### Your assignment:
Pull out all lines from the listing below in which the word "ffffff" appears.

### Data records:
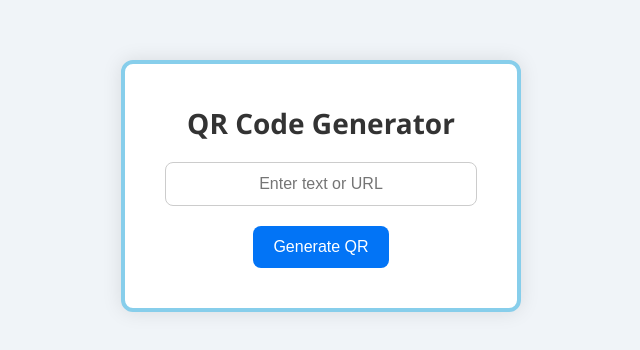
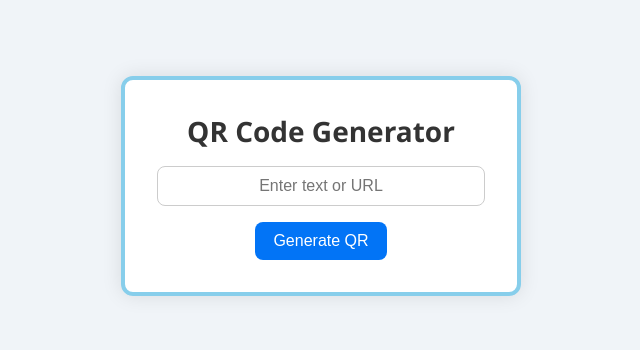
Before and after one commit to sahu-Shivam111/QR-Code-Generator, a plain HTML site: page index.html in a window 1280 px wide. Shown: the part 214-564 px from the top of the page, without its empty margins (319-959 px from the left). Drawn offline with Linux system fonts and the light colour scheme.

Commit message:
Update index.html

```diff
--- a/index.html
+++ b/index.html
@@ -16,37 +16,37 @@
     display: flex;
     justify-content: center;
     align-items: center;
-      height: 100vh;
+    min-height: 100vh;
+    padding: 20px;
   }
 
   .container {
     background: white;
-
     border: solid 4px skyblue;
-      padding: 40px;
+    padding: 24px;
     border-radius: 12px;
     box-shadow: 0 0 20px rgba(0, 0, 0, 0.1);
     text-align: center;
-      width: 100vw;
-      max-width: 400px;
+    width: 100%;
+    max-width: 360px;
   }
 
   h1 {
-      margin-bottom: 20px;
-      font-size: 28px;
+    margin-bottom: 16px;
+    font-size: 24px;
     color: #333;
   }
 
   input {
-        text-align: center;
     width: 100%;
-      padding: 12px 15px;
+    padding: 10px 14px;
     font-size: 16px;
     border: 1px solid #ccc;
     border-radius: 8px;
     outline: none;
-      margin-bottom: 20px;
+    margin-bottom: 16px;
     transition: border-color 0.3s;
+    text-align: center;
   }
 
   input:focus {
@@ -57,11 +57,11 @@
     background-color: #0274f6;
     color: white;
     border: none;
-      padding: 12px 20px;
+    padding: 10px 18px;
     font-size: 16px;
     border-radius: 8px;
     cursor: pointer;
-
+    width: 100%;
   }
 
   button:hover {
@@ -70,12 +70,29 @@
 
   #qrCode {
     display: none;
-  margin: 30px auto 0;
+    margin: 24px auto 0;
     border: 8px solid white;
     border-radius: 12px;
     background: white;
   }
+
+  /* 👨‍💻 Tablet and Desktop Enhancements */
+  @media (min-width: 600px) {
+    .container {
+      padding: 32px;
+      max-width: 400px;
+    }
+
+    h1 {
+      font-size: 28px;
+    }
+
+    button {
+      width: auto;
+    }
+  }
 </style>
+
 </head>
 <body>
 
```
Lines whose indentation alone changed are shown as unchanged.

* * *

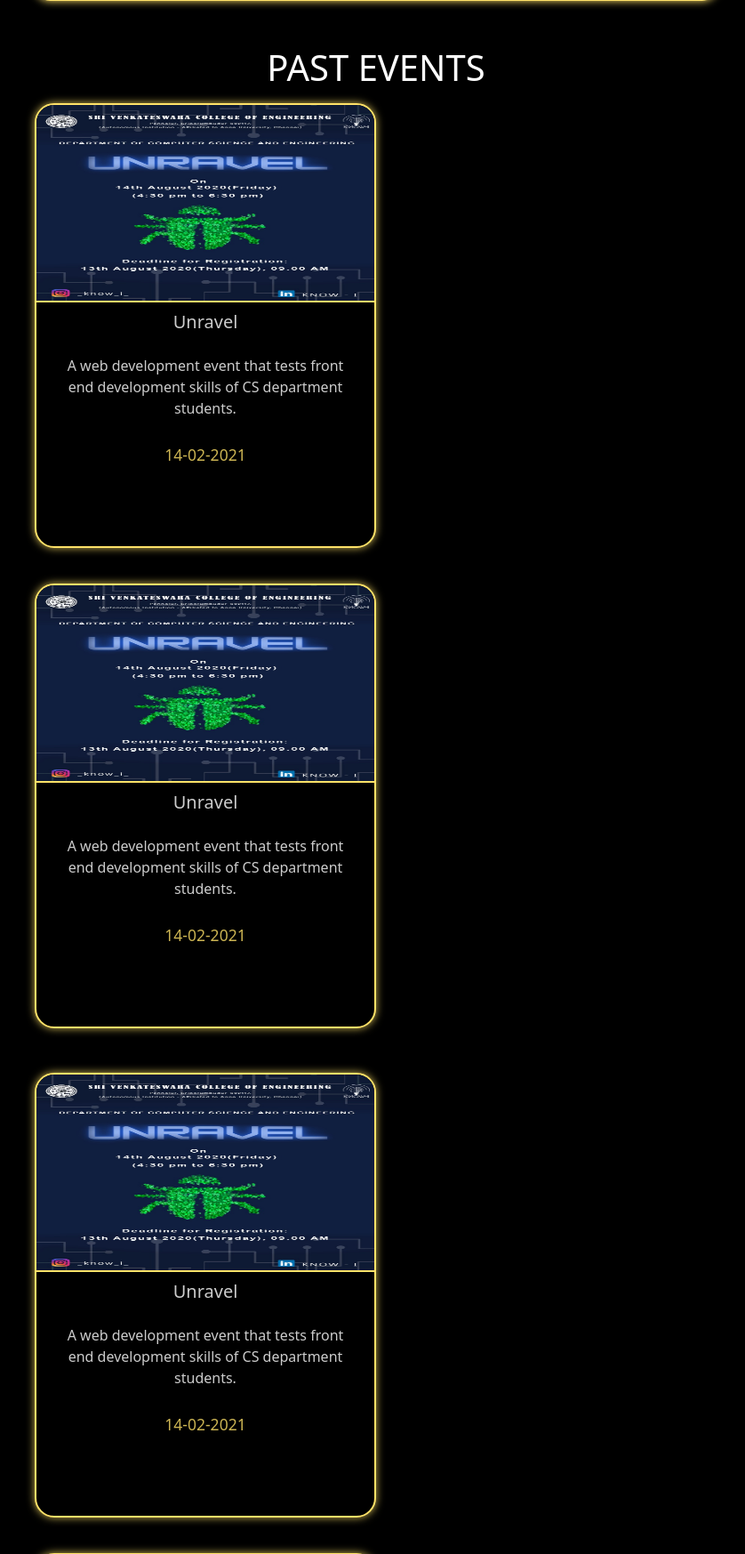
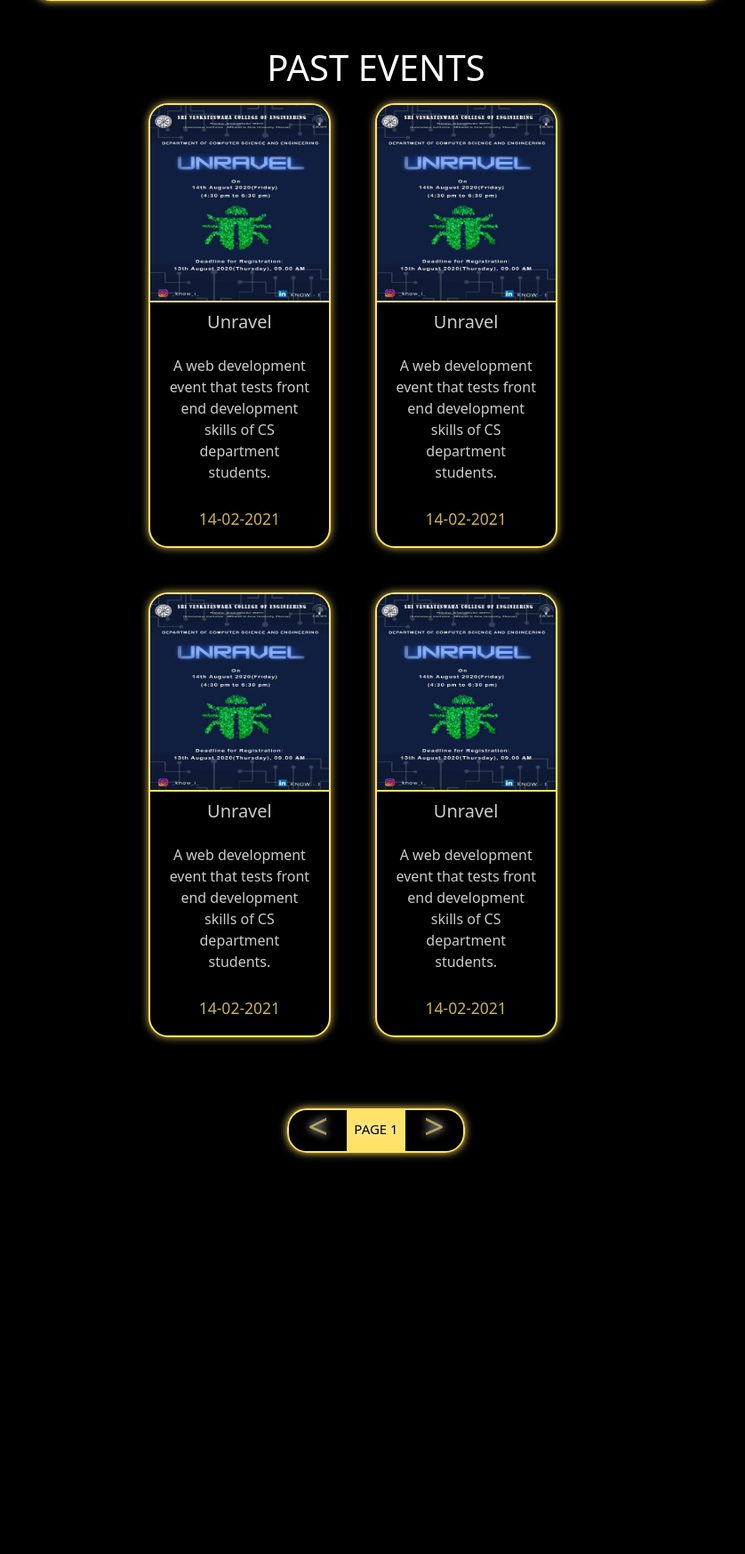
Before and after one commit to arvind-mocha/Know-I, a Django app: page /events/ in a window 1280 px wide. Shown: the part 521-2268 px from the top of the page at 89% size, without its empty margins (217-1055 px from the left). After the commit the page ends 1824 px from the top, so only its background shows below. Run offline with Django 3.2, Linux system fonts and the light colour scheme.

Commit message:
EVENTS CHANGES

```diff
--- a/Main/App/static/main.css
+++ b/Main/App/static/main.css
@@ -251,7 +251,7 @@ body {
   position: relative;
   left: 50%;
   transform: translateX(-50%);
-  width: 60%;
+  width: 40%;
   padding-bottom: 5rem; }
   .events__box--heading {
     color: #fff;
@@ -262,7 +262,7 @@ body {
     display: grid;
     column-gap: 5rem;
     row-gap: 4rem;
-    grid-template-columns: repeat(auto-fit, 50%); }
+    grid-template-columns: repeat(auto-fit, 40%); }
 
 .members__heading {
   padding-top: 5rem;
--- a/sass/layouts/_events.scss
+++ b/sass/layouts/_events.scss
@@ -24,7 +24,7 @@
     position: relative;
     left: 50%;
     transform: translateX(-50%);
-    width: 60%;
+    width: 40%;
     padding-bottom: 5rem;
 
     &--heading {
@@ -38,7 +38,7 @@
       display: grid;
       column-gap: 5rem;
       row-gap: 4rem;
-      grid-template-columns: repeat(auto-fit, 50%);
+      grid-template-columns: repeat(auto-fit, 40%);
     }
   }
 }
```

...

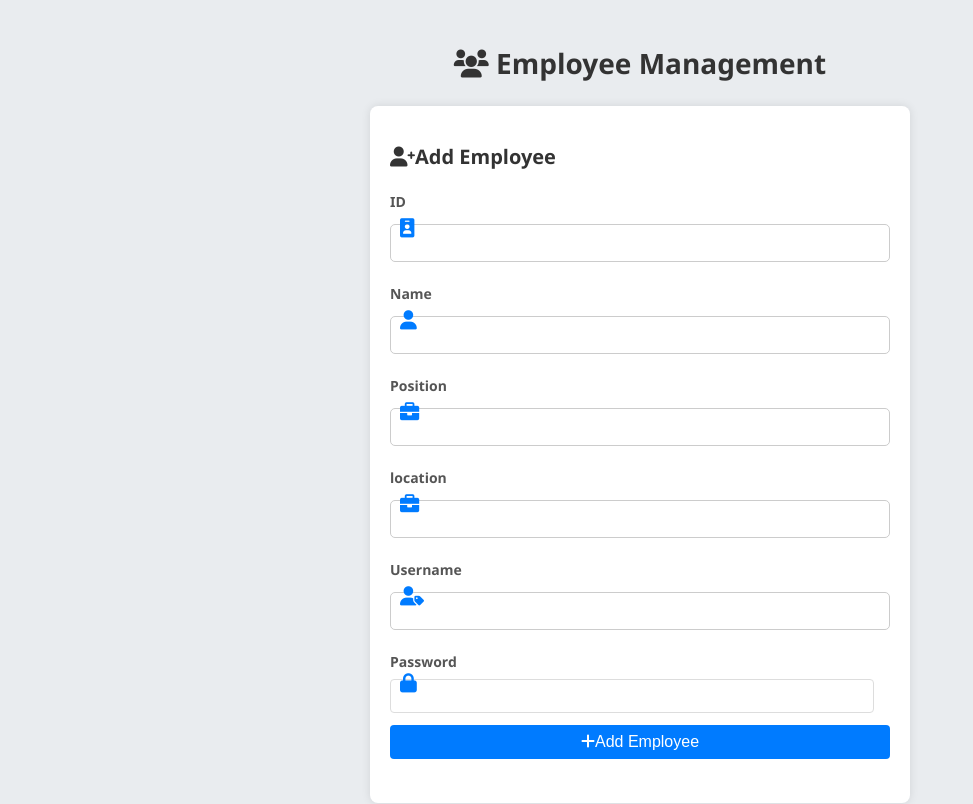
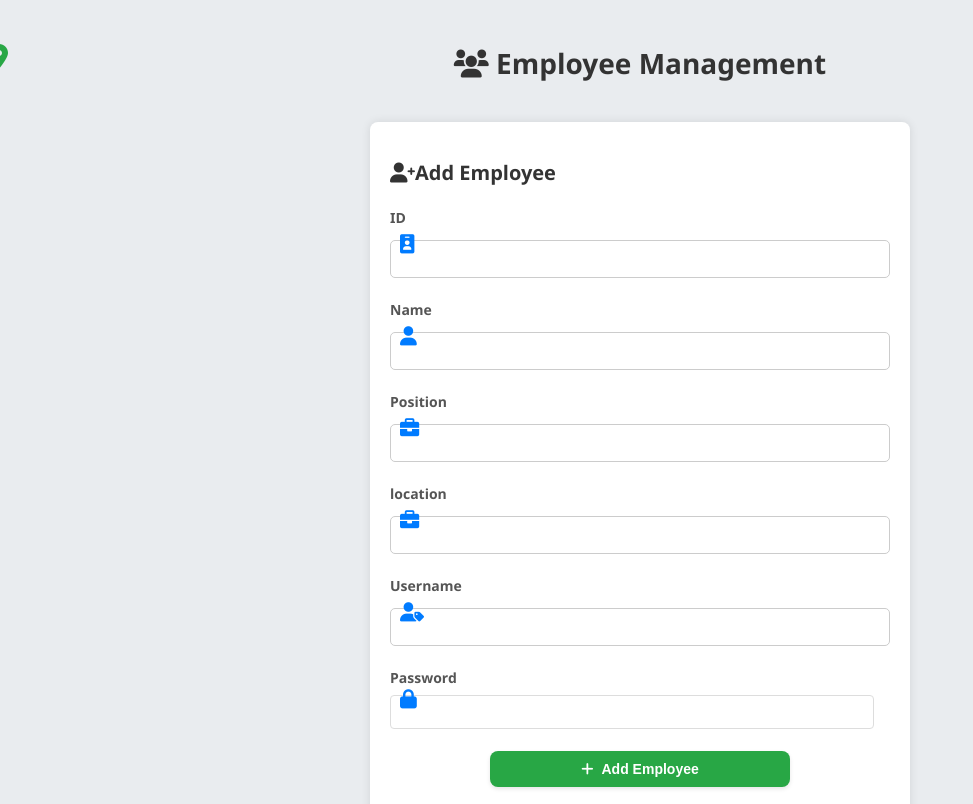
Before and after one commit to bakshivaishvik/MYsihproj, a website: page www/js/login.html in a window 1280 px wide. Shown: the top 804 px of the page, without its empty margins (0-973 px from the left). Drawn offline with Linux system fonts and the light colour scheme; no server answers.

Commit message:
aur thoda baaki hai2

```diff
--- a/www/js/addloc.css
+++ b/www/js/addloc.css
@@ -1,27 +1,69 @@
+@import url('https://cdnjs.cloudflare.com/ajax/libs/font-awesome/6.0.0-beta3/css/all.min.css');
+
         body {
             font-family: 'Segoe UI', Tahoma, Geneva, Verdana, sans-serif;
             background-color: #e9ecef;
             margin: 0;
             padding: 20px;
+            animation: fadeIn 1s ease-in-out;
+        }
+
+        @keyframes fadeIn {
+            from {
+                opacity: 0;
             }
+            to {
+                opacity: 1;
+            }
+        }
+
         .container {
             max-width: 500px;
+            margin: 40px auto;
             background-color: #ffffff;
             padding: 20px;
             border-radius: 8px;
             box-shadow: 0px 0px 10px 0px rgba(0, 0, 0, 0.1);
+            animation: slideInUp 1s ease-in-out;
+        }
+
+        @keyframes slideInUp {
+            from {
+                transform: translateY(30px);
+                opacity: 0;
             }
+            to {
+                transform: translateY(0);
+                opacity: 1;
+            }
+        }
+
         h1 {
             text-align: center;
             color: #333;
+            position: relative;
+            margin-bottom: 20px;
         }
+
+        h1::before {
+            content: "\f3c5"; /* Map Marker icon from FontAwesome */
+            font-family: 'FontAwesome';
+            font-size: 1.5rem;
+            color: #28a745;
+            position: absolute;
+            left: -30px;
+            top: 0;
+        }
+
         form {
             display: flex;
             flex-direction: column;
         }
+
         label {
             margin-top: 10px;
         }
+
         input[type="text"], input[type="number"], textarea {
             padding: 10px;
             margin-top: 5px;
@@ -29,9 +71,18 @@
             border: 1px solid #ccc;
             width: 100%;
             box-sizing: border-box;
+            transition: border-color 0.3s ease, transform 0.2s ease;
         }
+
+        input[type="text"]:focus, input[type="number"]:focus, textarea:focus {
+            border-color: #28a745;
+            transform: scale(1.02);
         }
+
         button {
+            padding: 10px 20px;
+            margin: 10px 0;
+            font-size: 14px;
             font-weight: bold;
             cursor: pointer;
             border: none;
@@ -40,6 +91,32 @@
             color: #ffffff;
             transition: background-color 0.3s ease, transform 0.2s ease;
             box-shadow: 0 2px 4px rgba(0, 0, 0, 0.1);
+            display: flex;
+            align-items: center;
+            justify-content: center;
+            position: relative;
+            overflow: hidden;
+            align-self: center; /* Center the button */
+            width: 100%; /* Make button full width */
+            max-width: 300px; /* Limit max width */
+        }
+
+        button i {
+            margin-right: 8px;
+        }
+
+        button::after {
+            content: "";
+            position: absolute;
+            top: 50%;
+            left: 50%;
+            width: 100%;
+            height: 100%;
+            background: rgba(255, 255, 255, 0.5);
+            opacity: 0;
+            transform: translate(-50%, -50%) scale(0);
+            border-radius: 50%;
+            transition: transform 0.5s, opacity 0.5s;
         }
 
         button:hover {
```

### Expected answer:
             background-color: #ffffff;
             color: #ffffff;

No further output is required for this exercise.